Segment Open

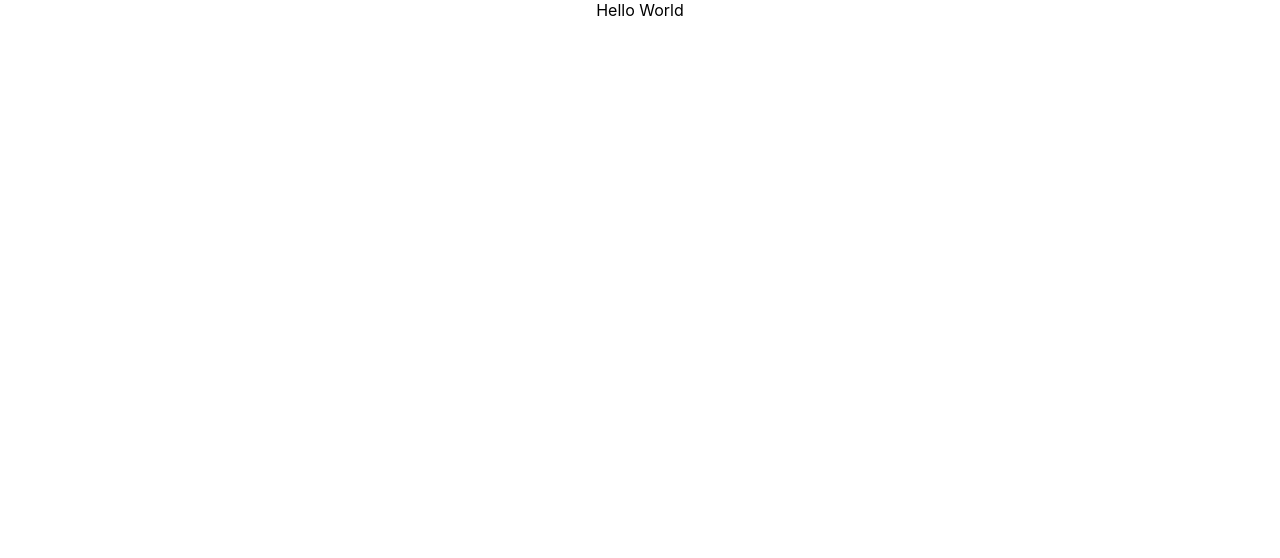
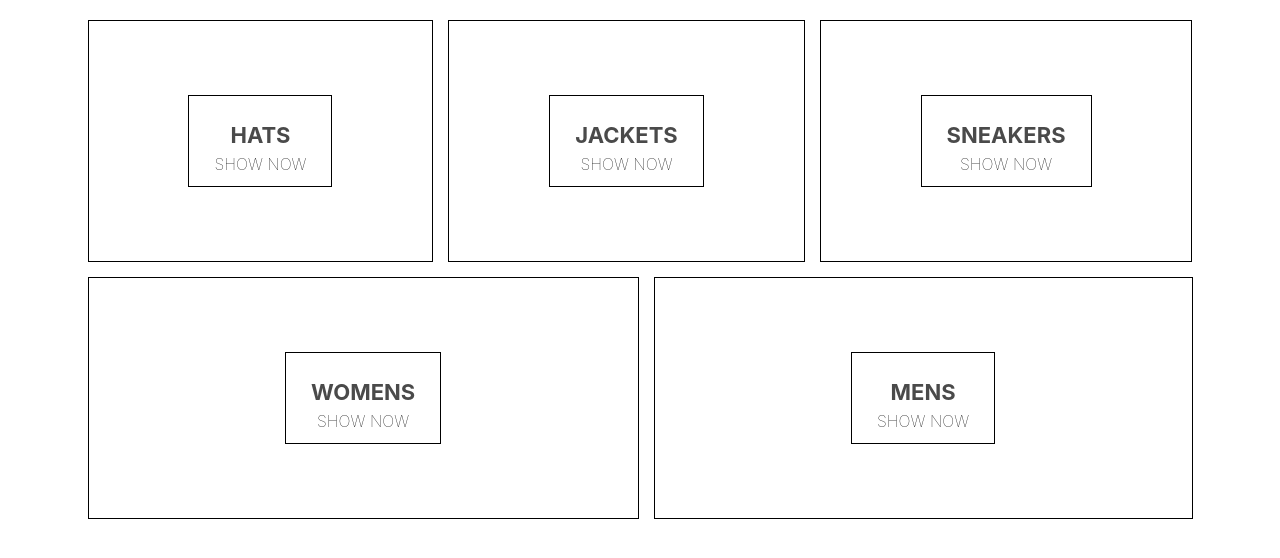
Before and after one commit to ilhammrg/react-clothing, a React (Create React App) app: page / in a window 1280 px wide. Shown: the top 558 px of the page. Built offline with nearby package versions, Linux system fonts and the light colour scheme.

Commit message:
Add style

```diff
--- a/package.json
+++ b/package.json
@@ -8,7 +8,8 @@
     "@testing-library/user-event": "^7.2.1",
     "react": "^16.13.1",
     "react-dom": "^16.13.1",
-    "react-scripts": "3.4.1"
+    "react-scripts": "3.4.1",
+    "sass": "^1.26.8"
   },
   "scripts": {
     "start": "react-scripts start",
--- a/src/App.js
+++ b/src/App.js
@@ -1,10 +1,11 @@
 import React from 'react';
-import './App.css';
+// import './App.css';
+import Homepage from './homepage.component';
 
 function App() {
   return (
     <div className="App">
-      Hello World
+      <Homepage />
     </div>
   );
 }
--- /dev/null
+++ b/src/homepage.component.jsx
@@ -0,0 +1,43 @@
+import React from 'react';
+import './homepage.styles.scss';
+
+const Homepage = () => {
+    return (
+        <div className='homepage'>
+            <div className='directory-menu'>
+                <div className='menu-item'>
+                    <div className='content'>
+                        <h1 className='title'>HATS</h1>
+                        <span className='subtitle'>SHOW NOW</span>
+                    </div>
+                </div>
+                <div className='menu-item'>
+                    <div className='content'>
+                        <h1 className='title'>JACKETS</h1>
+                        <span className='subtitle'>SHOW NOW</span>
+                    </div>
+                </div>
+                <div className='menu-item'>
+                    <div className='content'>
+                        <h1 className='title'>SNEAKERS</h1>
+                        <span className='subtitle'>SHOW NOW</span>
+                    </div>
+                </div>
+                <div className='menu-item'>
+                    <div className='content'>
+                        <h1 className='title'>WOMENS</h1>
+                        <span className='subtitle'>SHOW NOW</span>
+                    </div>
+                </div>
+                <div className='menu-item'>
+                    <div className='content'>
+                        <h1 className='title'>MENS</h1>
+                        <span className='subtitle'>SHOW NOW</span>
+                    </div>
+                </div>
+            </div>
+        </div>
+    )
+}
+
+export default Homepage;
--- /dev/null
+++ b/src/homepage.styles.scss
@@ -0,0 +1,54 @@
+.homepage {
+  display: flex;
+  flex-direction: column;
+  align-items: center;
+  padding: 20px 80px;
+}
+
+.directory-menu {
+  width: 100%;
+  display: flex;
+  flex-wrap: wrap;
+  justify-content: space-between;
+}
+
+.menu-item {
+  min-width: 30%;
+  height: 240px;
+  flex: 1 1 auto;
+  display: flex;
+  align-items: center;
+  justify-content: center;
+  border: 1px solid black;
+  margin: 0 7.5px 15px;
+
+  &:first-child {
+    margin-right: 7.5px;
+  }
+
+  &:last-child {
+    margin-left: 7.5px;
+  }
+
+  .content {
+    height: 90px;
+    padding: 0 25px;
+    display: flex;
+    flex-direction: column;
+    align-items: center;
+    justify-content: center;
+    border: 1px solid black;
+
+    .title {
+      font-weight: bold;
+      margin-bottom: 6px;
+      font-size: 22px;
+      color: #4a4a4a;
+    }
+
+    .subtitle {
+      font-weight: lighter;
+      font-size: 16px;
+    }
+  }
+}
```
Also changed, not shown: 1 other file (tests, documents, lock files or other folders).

Segment Closed
Segment Open

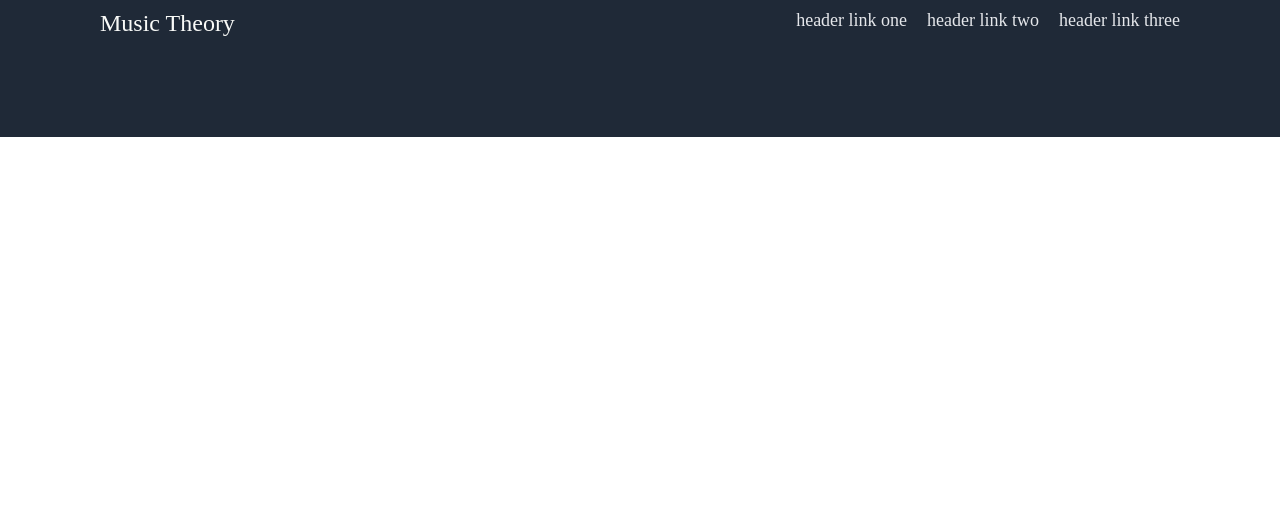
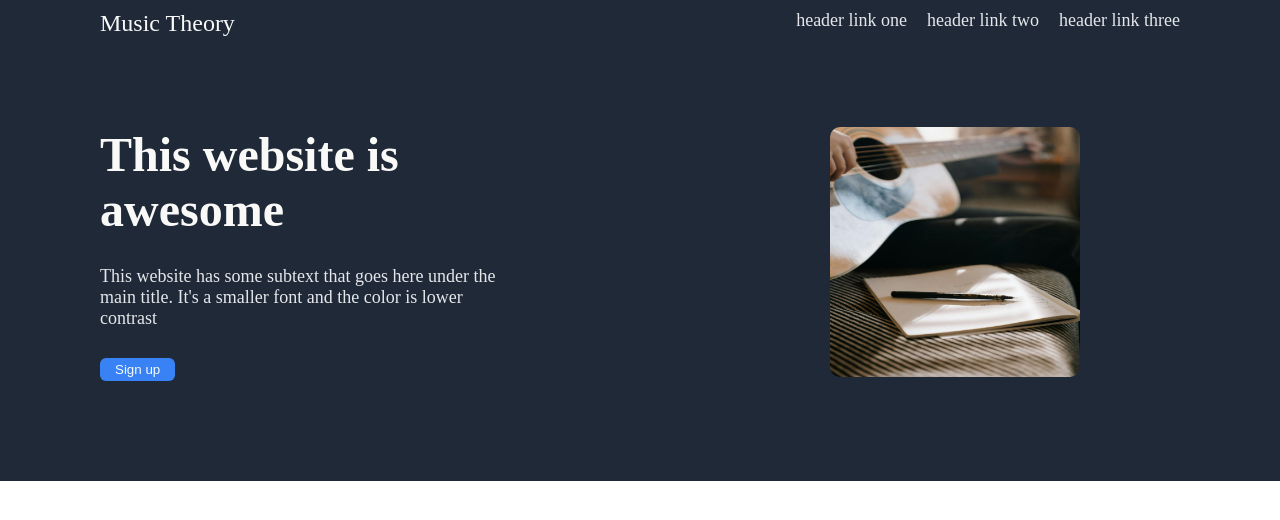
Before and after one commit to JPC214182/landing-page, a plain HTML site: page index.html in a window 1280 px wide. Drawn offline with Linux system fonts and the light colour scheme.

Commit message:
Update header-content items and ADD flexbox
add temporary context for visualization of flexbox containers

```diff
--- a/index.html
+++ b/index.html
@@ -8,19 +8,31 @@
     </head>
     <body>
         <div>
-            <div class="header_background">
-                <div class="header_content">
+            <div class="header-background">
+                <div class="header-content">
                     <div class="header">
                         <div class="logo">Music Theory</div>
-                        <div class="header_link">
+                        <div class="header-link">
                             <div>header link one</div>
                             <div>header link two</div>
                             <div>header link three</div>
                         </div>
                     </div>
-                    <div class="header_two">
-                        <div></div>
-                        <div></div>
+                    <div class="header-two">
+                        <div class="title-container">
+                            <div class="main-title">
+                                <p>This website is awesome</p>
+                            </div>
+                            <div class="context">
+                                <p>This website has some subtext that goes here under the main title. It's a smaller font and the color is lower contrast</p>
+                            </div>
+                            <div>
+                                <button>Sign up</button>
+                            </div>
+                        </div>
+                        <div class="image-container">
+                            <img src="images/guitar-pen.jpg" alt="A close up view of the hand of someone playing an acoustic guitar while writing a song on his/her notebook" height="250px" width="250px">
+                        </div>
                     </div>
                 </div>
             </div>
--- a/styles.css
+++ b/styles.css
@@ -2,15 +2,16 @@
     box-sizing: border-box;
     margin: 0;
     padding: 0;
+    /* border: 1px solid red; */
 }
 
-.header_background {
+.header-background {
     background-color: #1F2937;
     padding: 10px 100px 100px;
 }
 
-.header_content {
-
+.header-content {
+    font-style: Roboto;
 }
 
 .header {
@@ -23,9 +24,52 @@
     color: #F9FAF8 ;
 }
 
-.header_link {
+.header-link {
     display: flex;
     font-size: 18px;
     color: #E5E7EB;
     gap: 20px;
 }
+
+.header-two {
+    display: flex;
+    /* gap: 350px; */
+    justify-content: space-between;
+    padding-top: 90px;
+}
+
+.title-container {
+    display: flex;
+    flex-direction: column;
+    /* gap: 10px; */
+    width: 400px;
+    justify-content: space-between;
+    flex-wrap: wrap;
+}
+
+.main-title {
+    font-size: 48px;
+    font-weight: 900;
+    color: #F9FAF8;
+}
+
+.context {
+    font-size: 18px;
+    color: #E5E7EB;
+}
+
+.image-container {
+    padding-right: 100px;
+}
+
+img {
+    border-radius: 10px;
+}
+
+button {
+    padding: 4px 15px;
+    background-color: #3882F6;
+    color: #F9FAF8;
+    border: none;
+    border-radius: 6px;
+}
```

Segment Closed

Search the entries above for the word "margin" and count the lines that hold it. Reply with only that number.

# ANSWER BOX:
5